Problem statement
In the data, extract each line that holds the string "participant".

Provided entries

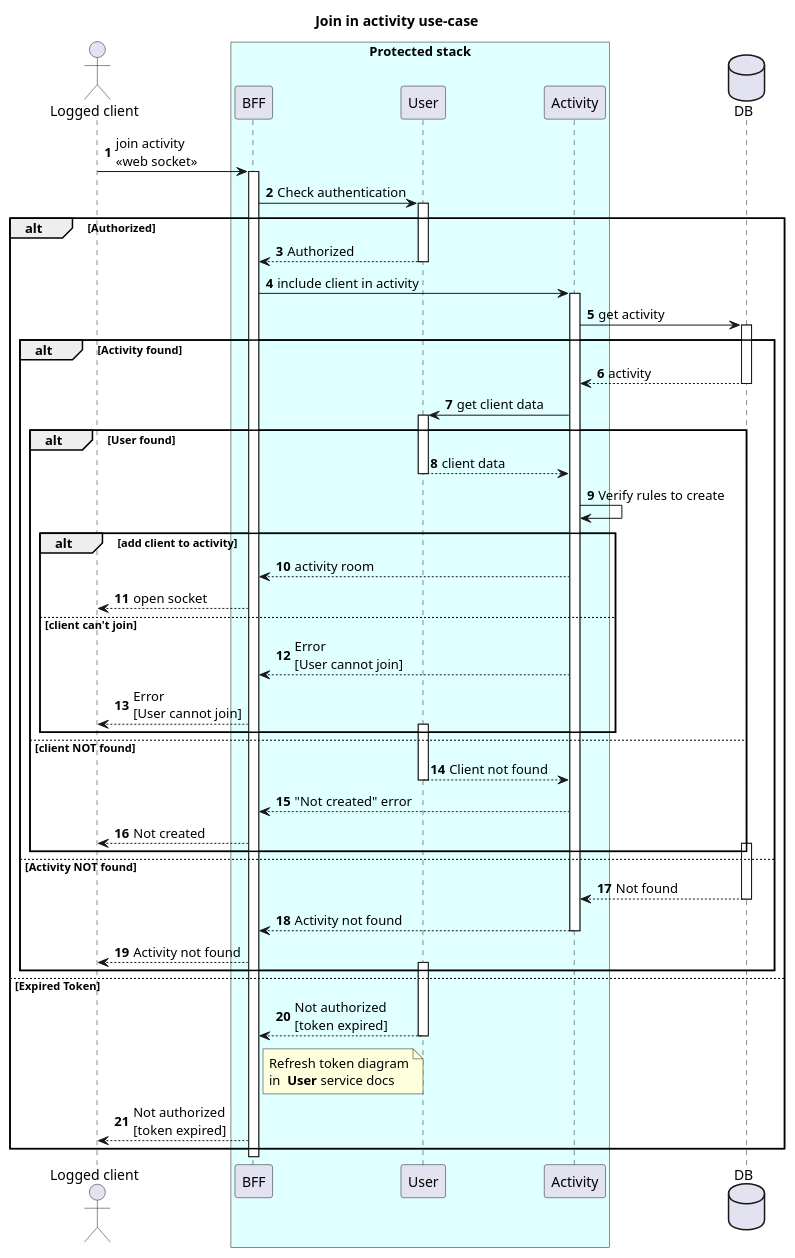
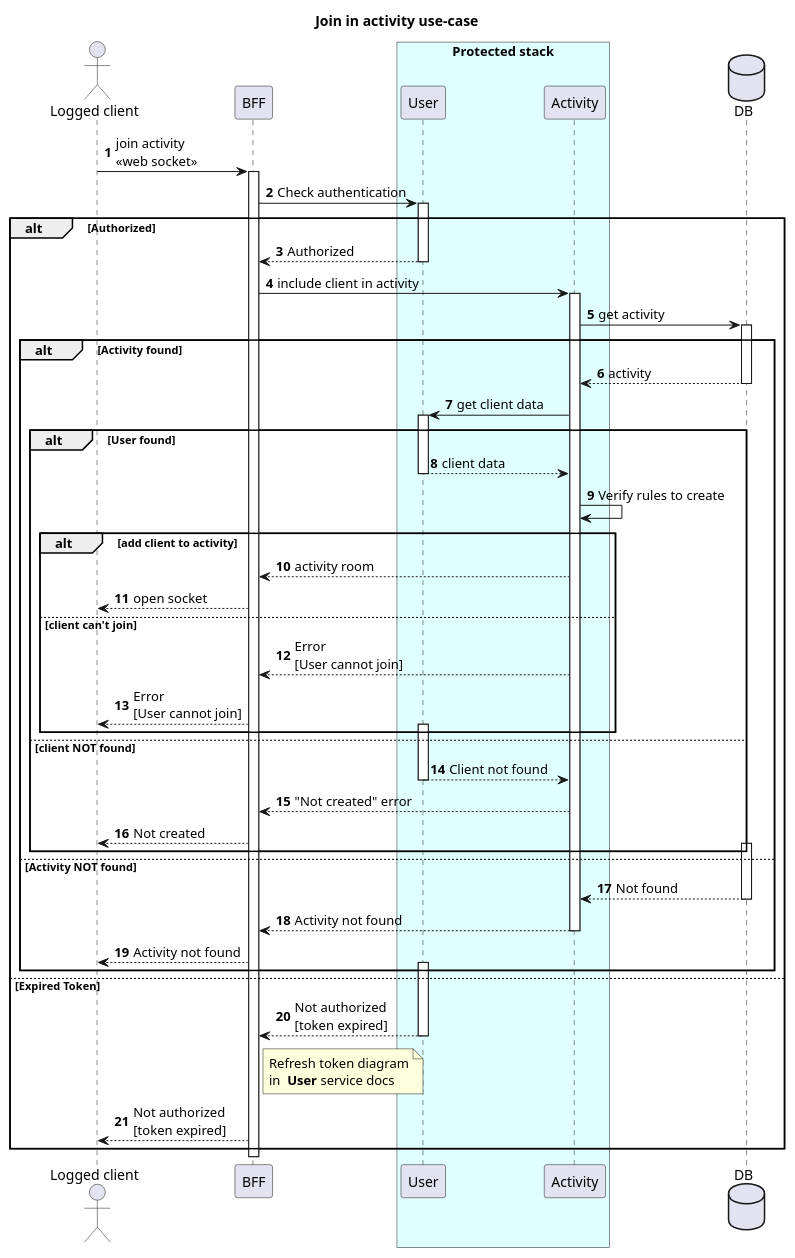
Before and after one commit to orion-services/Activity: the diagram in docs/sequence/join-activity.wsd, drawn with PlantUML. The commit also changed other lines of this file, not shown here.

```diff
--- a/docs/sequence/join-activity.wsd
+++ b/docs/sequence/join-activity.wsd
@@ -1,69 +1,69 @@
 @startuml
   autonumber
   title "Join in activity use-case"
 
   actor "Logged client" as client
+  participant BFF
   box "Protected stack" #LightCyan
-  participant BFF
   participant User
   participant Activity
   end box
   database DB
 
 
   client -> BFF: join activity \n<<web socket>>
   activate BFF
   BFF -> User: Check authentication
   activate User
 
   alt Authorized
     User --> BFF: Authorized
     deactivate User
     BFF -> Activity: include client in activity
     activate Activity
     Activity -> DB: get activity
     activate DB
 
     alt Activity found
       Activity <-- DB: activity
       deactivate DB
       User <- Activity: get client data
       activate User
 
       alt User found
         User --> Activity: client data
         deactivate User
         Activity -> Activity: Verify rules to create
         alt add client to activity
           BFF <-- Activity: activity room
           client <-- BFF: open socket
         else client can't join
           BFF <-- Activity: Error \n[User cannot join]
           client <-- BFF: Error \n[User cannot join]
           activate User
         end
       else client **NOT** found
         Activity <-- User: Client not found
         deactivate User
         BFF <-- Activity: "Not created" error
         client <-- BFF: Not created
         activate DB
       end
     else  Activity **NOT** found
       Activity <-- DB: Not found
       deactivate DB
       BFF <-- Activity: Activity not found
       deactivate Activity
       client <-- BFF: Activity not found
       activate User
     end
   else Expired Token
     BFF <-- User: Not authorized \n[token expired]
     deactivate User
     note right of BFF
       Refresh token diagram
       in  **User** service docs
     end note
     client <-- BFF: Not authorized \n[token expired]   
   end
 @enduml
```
--
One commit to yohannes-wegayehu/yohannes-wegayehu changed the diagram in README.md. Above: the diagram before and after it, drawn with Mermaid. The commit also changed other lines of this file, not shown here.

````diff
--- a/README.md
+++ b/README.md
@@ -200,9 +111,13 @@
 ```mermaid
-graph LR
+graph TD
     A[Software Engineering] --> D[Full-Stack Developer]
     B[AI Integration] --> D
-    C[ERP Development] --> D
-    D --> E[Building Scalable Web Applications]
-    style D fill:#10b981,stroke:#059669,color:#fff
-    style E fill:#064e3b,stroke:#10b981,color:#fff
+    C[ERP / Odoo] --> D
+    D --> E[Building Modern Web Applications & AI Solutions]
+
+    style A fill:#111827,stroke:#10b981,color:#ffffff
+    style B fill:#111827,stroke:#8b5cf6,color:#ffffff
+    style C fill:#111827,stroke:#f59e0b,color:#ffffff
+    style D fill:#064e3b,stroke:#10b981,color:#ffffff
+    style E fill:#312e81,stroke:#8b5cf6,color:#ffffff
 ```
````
* * *
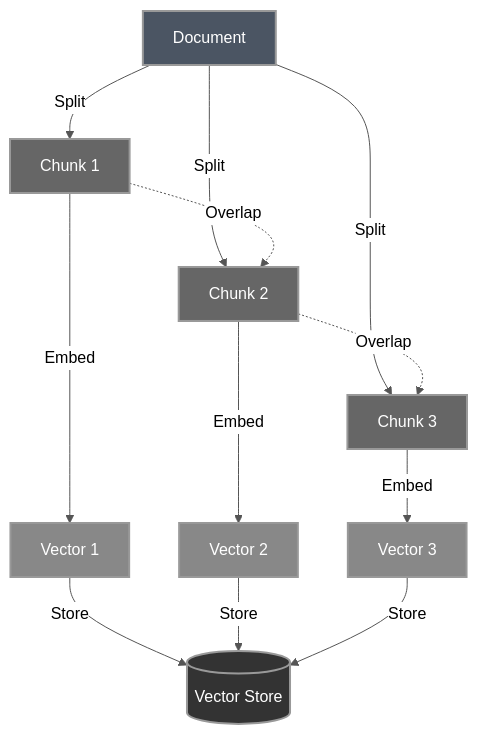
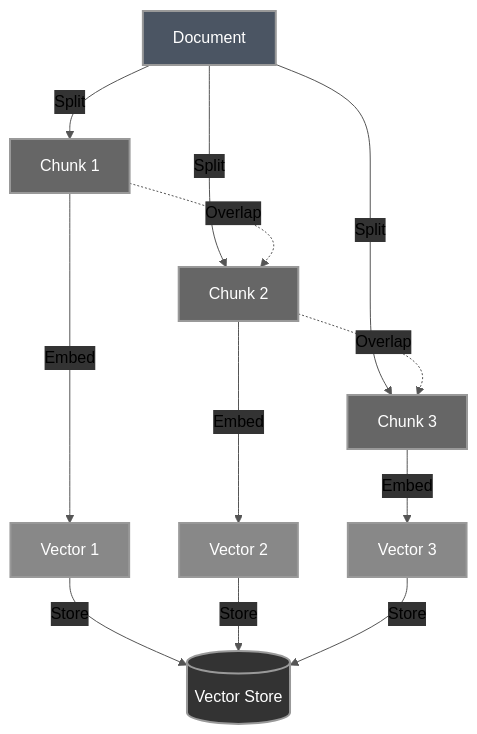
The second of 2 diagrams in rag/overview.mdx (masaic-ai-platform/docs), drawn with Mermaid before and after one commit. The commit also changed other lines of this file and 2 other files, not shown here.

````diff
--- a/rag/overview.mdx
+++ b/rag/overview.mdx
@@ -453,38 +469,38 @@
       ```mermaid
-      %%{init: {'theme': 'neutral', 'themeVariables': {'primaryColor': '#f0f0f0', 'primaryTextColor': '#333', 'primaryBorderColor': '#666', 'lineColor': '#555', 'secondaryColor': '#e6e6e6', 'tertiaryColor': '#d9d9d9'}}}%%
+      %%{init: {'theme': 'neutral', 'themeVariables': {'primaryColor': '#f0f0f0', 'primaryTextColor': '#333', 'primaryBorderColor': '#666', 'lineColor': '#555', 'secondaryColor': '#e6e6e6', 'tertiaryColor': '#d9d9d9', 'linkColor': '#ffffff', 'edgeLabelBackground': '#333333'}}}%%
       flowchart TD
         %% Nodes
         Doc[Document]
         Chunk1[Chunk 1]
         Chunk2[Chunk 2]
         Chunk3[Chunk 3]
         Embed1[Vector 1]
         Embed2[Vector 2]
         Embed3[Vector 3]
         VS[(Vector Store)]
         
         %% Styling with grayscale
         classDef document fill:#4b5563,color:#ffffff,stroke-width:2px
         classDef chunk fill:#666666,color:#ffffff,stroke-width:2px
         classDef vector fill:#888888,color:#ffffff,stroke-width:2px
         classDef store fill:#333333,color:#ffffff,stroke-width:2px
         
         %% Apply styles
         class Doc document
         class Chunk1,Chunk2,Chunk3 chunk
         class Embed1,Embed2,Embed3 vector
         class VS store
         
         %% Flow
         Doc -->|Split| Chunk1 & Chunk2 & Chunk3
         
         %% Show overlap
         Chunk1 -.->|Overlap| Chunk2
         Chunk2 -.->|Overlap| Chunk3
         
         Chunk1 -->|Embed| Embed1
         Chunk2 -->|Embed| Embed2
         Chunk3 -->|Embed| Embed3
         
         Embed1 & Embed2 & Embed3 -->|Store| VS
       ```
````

Answer box
+  participant BFF
-  participant BFF
   participant User
   participant Activity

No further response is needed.